### Recorded information
______

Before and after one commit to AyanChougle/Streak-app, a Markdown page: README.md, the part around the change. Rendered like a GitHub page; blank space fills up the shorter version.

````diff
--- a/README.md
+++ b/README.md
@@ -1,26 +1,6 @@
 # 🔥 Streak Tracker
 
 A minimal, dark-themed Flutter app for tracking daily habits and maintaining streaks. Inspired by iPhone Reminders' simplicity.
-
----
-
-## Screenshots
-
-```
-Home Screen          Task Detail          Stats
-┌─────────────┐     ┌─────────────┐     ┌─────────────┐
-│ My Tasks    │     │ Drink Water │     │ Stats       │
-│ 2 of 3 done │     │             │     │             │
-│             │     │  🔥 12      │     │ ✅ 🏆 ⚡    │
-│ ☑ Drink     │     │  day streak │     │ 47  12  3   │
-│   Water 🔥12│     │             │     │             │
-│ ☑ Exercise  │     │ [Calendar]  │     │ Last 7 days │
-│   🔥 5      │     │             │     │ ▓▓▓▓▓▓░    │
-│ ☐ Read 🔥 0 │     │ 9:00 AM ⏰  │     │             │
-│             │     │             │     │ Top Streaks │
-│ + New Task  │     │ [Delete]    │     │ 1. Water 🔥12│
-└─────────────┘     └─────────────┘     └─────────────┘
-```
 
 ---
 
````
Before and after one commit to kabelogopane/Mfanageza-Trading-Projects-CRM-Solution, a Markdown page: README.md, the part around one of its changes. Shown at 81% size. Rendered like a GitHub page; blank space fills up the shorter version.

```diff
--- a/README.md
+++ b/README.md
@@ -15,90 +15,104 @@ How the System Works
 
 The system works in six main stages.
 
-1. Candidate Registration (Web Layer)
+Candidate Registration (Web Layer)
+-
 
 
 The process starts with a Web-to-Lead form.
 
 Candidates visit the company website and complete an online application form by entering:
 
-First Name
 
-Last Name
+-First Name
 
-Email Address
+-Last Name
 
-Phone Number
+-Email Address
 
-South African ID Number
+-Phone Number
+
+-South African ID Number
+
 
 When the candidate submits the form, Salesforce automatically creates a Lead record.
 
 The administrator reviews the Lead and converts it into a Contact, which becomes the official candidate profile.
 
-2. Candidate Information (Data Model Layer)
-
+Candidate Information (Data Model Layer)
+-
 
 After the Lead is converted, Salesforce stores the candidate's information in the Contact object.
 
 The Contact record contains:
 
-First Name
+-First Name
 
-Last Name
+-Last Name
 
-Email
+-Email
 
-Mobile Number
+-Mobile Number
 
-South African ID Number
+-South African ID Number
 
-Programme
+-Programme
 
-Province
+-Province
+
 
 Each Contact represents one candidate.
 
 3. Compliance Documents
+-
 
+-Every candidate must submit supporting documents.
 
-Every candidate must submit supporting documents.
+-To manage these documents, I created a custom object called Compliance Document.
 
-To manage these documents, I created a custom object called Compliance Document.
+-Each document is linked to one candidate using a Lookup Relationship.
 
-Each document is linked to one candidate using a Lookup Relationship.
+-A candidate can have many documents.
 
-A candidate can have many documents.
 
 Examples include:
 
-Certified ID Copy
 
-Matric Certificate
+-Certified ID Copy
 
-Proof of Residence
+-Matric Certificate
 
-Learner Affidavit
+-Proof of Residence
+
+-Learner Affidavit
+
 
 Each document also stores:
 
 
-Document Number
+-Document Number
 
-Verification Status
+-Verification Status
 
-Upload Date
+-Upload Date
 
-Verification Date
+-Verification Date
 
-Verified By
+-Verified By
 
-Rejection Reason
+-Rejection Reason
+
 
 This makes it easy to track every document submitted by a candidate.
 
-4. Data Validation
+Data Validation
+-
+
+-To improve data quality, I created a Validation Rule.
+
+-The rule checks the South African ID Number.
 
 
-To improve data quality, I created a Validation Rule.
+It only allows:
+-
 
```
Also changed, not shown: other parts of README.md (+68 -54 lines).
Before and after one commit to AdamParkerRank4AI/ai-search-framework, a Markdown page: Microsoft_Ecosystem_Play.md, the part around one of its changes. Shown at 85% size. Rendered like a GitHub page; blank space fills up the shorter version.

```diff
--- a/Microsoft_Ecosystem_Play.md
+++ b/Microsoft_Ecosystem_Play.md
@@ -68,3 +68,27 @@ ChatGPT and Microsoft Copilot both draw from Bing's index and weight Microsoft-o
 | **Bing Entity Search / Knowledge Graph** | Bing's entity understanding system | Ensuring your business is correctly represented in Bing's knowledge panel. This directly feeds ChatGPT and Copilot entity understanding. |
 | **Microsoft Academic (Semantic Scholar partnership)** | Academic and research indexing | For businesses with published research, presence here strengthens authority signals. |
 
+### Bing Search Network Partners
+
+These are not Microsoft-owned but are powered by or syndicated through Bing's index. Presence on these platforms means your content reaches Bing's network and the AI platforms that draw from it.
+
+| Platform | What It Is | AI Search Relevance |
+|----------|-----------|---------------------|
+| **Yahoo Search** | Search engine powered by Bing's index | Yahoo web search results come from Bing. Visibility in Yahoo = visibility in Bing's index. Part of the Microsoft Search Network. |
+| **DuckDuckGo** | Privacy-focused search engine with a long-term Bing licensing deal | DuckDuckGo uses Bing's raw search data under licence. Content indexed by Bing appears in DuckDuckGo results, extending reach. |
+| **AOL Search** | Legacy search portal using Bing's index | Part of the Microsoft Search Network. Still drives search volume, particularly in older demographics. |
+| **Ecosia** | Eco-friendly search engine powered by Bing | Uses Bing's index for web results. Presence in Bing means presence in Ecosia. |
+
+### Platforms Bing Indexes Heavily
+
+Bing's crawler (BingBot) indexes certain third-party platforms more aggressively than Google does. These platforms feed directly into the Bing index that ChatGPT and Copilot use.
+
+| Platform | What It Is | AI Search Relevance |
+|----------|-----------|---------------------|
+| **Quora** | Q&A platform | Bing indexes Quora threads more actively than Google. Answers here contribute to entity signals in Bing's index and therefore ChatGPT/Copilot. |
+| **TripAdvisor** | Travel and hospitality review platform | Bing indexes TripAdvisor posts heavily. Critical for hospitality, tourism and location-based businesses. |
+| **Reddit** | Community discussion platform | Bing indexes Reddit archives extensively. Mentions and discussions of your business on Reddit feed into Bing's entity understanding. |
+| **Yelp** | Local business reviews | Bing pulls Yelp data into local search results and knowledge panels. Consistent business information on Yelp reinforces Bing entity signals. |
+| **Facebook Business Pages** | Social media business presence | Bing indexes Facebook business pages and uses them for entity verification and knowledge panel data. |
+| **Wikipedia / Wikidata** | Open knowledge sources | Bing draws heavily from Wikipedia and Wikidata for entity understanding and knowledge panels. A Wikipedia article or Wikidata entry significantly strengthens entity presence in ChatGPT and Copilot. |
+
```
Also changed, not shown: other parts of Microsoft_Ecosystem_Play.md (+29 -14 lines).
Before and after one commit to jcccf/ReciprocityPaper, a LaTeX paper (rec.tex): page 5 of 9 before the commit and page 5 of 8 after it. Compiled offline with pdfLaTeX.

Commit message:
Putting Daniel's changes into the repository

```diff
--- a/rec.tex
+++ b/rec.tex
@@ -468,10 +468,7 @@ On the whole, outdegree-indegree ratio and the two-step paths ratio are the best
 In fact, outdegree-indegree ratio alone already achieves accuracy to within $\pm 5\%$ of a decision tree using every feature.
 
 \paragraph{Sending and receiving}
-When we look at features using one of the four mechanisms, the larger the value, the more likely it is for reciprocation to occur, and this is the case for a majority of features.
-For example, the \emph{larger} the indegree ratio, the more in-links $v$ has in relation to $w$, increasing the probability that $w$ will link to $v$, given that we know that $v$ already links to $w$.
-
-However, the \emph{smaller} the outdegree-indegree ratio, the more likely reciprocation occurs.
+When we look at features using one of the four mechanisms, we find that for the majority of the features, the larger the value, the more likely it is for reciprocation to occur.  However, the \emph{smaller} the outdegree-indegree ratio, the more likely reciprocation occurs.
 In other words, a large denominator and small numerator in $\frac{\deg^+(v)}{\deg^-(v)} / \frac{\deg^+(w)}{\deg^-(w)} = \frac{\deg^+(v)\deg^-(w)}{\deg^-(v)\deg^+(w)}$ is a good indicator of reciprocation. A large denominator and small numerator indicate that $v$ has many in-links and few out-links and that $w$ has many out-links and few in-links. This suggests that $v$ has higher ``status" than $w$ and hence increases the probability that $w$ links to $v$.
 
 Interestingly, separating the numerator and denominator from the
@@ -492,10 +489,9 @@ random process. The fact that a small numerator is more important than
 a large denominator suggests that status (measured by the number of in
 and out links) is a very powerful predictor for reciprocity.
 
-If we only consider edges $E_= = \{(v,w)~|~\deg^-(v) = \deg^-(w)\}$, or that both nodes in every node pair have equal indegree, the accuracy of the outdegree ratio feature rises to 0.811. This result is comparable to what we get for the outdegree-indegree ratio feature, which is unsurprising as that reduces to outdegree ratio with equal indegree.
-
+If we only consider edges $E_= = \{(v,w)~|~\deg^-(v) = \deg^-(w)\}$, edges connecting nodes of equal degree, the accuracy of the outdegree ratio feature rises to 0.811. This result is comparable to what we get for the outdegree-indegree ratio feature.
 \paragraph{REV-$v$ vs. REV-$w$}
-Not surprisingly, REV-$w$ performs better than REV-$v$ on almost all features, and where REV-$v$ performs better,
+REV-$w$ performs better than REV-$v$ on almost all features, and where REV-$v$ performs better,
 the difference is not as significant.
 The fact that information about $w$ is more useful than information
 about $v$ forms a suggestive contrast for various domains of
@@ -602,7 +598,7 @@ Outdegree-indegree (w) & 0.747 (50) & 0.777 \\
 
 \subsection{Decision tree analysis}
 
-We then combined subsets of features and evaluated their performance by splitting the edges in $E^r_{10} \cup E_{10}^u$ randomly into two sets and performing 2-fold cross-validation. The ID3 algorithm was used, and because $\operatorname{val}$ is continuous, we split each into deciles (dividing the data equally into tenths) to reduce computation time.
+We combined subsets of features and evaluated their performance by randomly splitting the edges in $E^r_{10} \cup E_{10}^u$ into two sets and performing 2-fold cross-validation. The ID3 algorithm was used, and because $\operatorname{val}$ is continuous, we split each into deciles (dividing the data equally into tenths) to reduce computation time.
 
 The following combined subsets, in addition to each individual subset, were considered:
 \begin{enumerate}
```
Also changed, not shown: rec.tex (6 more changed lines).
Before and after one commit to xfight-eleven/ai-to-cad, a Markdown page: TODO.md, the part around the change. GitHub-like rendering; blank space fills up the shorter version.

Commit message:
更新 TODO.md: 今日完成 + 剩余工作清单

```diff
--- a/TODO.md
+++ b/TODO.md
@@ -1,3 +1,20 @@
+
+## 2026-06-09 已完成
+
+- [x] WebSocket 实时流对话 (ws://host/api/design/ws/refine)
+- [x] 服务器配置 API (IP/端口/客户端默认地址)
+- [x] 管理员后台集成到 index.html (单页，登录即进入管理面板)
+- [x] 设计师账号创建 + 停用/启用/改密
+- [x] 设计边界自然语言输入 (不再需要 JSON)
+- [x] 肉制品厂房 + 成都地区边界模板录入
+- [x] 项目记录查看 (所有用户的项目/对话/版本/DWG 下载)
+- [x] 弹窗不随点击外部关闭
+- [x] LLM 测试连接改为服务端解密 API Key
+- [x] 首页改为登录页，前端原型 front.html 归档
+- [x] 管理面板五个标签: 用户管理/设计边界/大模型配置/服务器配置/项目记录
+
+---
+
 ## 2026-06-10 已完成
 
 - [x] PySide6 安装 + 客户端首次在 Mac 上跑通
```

______

### Task description
Exactly how many lines of the records above contain "signals"? Please state only the number.

### Answer to the exercise
3